(This is a bit late posting, having been written a week ago, but I promise the issues haven’t fallen off the table since!)
I’m wearing a suit. This is not something I do a lot, but as it turned it out, it was probably the main reason I had the chance to call Canada’s Natural Resources Minister, Joe Oliver to account, for he and his Government’s attempt to convince LSE students that Canadian tar sands are an ‘ethical’ and ‘responsible’ source of energy for the future.
The LSE – to their discredit – chose to host the Minister, after being approached by the Canadian Government as part of their declared lobbying push to undermine European climate legislation. The public university – who regularly host multiple speakers at their events – chose to let the Minister speak unopposed, on one of the most hotly-contested global environmental issues of our generation. People & Planet, as part of our Tar Sands-Free Universities campaign, see this as a major insult to the countless victims of the Alberta tar sands industry, given the Canadian Government’s track record of ignoring and discrediting the critical issues facing First Nations Canadians and the climate as a whole as a result of the industry.
So Oliver’s presence was inappropriate for a university to host as an ‘educational’ event to begin with. But from the point that we arrived (about 10 of us, from LSE People & Planet and the UK Tar Sands Network), we were greeted by a police presence at the front doors of the venue and a heavy security presence inside, which included body searches and refusal to allow any personal bags in the venue. Having been to a half-dozen LSE public lectures before, this was the first time I’d seen anything like this. Even when I saw the President of Ecuador speak at LSE last year, there had been no parallel precautions taken.
The Chair, Dr Richard Perkins, said that he was keen to have a debate after the lecture, given the contentious nature of the issue, but then prefaced questions with ‘this isn’t a chance to make a statement’…
The event started late, due to the extensive security checks, and was closed early, as too much of the crowd had become vocally critical of the misinformation coming from the Minister. Again, debate was not what the LSE appeared interested in hosting… If I hadn’t broken protocols and jumped up early on to present Oliver with an award for ‘Greenwash Propagandist of the Year’, relatively little criticism would have made it to the forefront.
And unsurprisingly, the Minister’s speech was nothing short of propaganda. Nearly every statement was untrue or misleading, and omitted even mentioning issues as significant as elevated cancer rates amongst First Nations communities, or First Nations legal challenges that tar sands expansion is hinging upon. Some highlights include:

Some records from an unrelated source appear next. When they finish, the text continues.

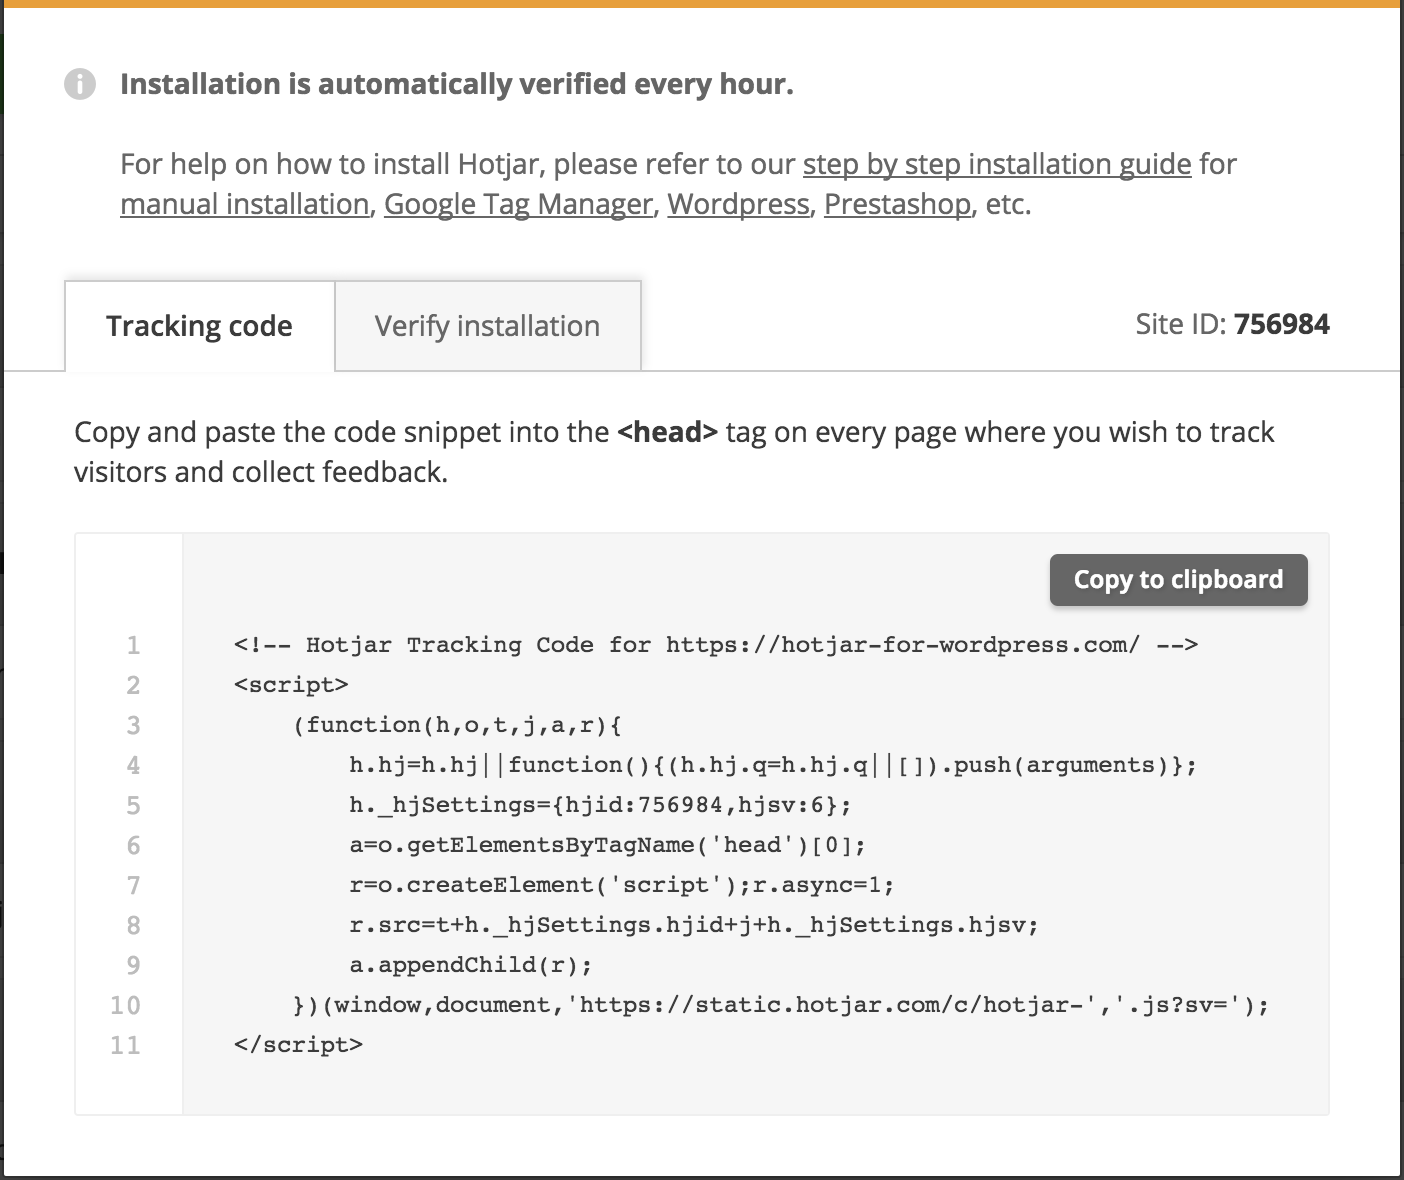
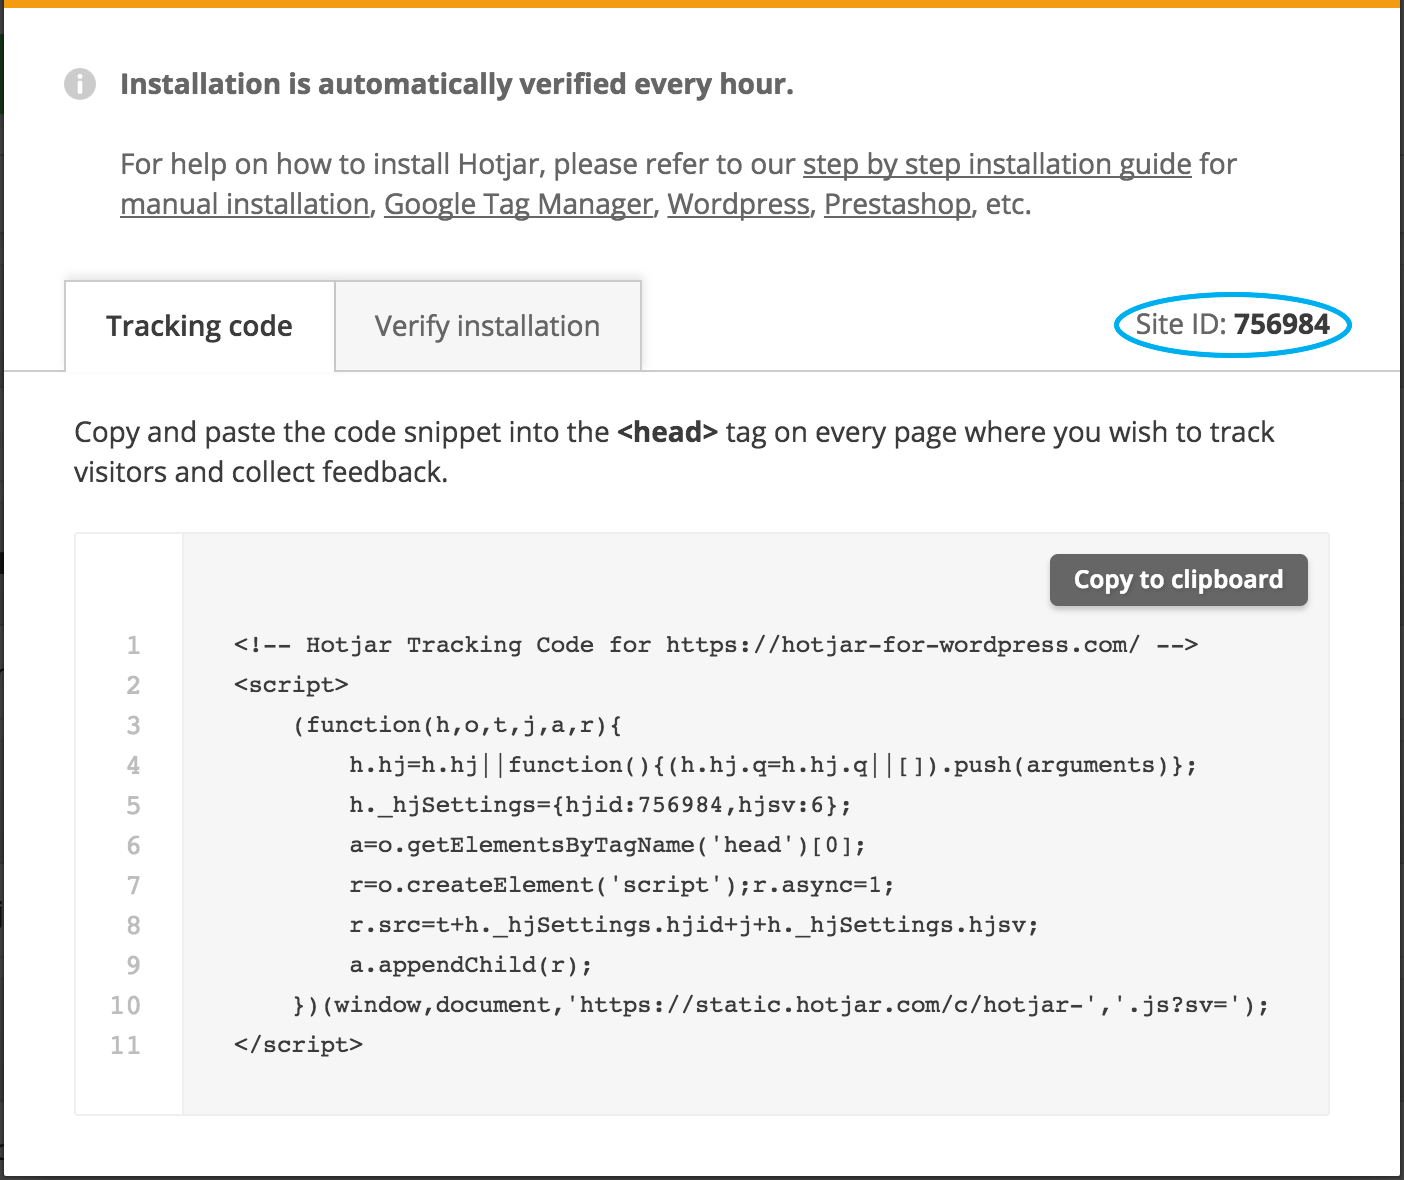
Cleaned Up code and added new image
Cleaned up the code a little and added an additional image to help locate the tracking code easier.

Changed region(s): [[0.0, 0.0, 1.0, 0.0305], [0.7963, 0.2441, 0.9494, 0.3051]]

diff --git a/sws_hotjar.php b/sws_hotjar.php
@@ -101,8 +101,9 @@ function sws_hotjar_options_page(  ) {
     <img src="<?php echo plugins_url( 'images/screenshot-2.png', __FILE__ ); ?>" alt="Hotjar Screenshot" width="500px"/><br>
     <img src="<?php echo plugins_url( 'images/screenshot-3.png', __FILE__ ); ?>" alt="Hotjar Screenshot" width="500px"/><br>
     <hr>
-    <p>You can also click here to locate the tracking code screen if you haven't set it up yet</p>
+    <p>You can also click on these buttons to locate the tracking code screen in the upper right hand corner of the Hotjar page.</p>
     <img src="<?php echo plugins_url( 'images/screenshot-4.png', __FILE__ ); ?>" alt="Hotjar Screenshot" width="500px"/></br>
+    <img src="<?php echo plugins_url( 'images/screenshot-5.png', __FILE__ ); ?>" alt="Hotjar Screenshot" width="500px"/></br>
 	</form>
 	<?php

- Oliver’s claim: ‘Canada is being unfairly discriminated against via the EU’s Fuel Quality Directive’
- The truth: Tar sands are one of several ‘unconventional fuels’ (including shale gas and liquid coal) that the European Commission has classified as high emissions fuels. The move is clearly an attempt to regulate fuel that is more harmful to the environment than crude oil. There is no basis to claim that Alberta tar sands have been ‘singled-out’.
- Oliver’s claim: ‘Tar sands aren’t as bad as other fuels the EU allows import of’
- The truth: Oliver compared Alberta tar sands to Russian, Mexican, Nigerian and Venezuelan high emissions fuels, saying that tar sands were much better than many of these. In truth, the best tar sands, are on par with or worse than, all but the very worst Venezuelan heavy crude and Nigerian flaring. The other countries fuels produce far lower emissions. Tar sands really are *that bad*!
- Oliver’s claim: ‘In situ tar sands extraction is much less destructive than mining’
- The truth: While in situ mining doesn’t use as much water, or scar the surface of the Earth in the way open caste mining does, the emissions associated with the process are on average 3x higher than that of mining tar sands, and 5x higher than drilling traditional crude. The Minister and the industry’s claim that the in situ process is more environmentally sound is at best a distortion of the facts, and at worst, an outright lie.
After the talk, a scheduled media phone-in with the Minister, was cancelled without explanation. We might be able to take a little bit of credit for that one. We also managed to get covered in newspapers and blogs across Canada, as well as in the Times of India (the largest English language newspaper in the world), hopefully throwing a bit of a wrench into the Canadian Government’s attempt to go abroad and paint the tar sands in a positive light.
While LSE may still be a few steps from calling itself a ‘Tar Sands-Free University’ (though our activists there will be pushing to make it one!), we an important question for the university, in light of its choice to host the Minister:
Given the factual inaccuracy of a range of the Minister’s comments and the highly-political agenda he was promoting, how can the LSE justify using student and public money to help a foreign government promote a single perspective, unopposed?
Speakers like Oliver are relatively rare, in terms of the ways that universities support the most destructive project on Earth. They may be banking with tar sands financiers like RBS/NatWest; they might be doing research into tar sands technologies for BP or Shell; their staff’ pensions might be invested in any of these companies… So don’t hesitate to get in touch if you want to get involved in making your university or college ‘Tar Sands-Free’!